The expenditure incurred on subsidizing fuel in Nigeria rose to 525.714 billion naira (about $1.22 billion) in August 2022, summing up the total amount spent this year to 2.568 trillion naira, according to figures submitted to the government by state oil company NNPC.
This cost of subsidies increased due to an increase in the daily supply of petrol to 71.8 million liters in July, up by almost 10 percent, according to a report by Reuters.
Nigeria pays one of the lowest petrol prices in the world. Whereas the cost of keeping the prices of petrol low in the country tolls significantly on public expenditure and weighs on the country’s revenue.
In 2021, Nigeria spent N4.5 billion (about 2 percent of the GDP) subsidizing petrol. This amount expended according to the world bank exceeds the government’s spending on health, education, and social protection.

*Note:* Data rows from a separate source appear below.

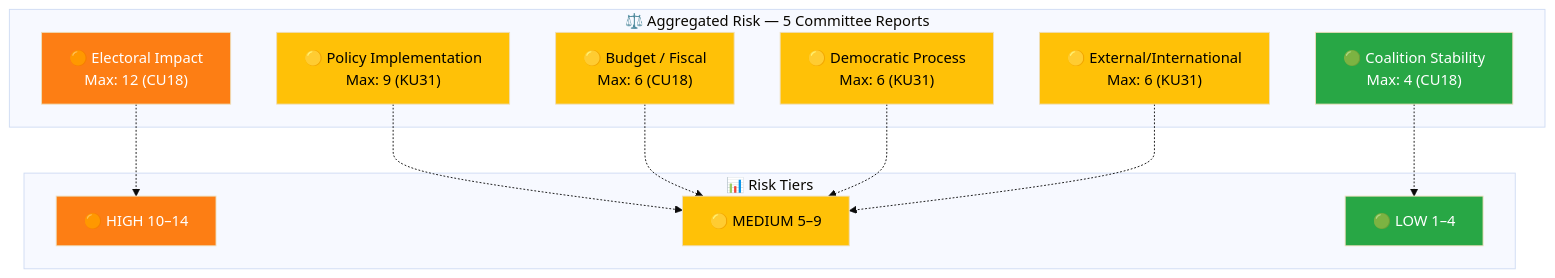
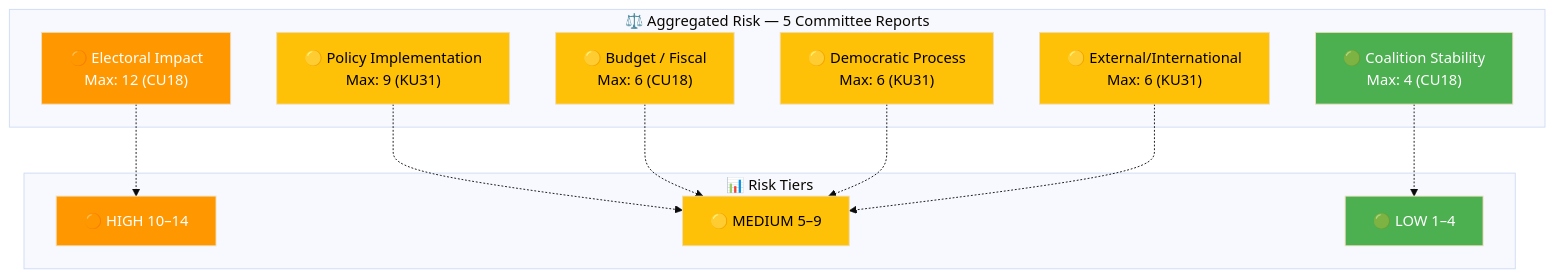
Before and after one commit to Hack23/riksdagsmonitor: the diagram in analysis/daily/2026-03-27/committeeReports/risk-assessment.md, drawn with Mermaid (base theme). The commit also changed 785 other files, not shown here.

First line of the commit message:
Normalize mermaid colors across 786 analysis artifacts to ISMS Style Guide palette

````diff
--- a/analysis/daily/2026-03-27/committeeReports/risk-assessment.md
+++ b/analysis/daily/2026-03-27/committeeReports/risk-assessment.md
@@ -22,34 +22,34 @@
 ```mermaid
 graph TD
     subgraph "⚖️ Aggregated Risk — 5 Committee Reports"
         R1["🟢 Coalition Stability<br/>Max: 4 (CU18)"]
         R2["🟡 Policy Implementation<br/>Max: 9 (KU31)"]
         R3["🟡 Budget / Fiscal<br/>Max: 6 (CU18)"]
         R4["🟠 Electoral Impact<br/>Max: 12 (CU18)"]
         R5["🟡 Democratic Process<br/>Max: 6 (KU31)"]
         R6["🟡 External/International<br/>Max: 6 (KU31)"]
     end
 
     subgraph "📊 Risk Tiers"
         T2["🟠 HIGH 10–14"]
         T3["🟡 MEDIUM 5–9"]
         T4["🟢 LOW 1–4"]
     end
 
     R1 -.-> T4
     R2 -.-> T3
     R3 -.-> T3
     R4 -.-> T2
     R5 -.-> T3
     R6 -.-> T3
 
-    style R1 fill:#28a745,color:#fff
-    style R2 fill:#ffc107,color:#000
-    style R3 fill:#ffc107,color:#000
-    style R4 fill:#fd7e14,color:#fff
-    style R5 fill:#ffc107,color:#000
-    style R6 fill:#ffc107,color:#000
-    style T2 fill:#fd7e14,color:#fff
-    style T3 fill:#ffc107,color:#000
-    style T4 fill:#28a745,color:#fff
+    style R1 fill:#4CAF50,color:#FFFFFF
+    style R2 fill:#FFC107,color:#000000
+    style R3 fill:#FFC107,color:#000000
+    style R4 fill:#FF9800,color:#FFFFFF
+    style R5 fill:#FFC107,color:#000000
+    style R6 fill:#FFC107,color:#000000
+    style T2 fill:#FF9800,color:#FFFFFF
+    style T3 fill:#FFC107,color:#000000
+    style T4 fill:#4CAF50,color:#FFFFFF
 ```
````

With oil prices averaging $100 per barrel in 2022, the cost of subsidizing this product in Nigeria has become unsustainable and will continue to strain Nigeria’s revenue. Notably, a significant chunk of the country’s 2022 GDP will go into subsidizing petrol this year. This can have a cascading effect on the economy given the increasing fragility of Nigeria’s fiscal space.
Data contained in OPEC’s Monthly Oil Market Report (MOMR) for September 2022, shows that Nigeria’s crude oil production fell to 972 thousand barrels per day (tb/d) in August 2022, leading to a massive erosion of the country’s revenue. Also, according to Reuters, NNPC has not submitted any money to the federal government this year due largely to subsidy costs. August’s bill compared with 448.782 billion naira in July, according to a document NNPC submitted on Friday to the Federation Account Allocation Committee. This is indicative of a challenging outlook as there is a clamp down on revenue amid rising subsidies cost. The government has to take a countervailing step to remedy the current situation.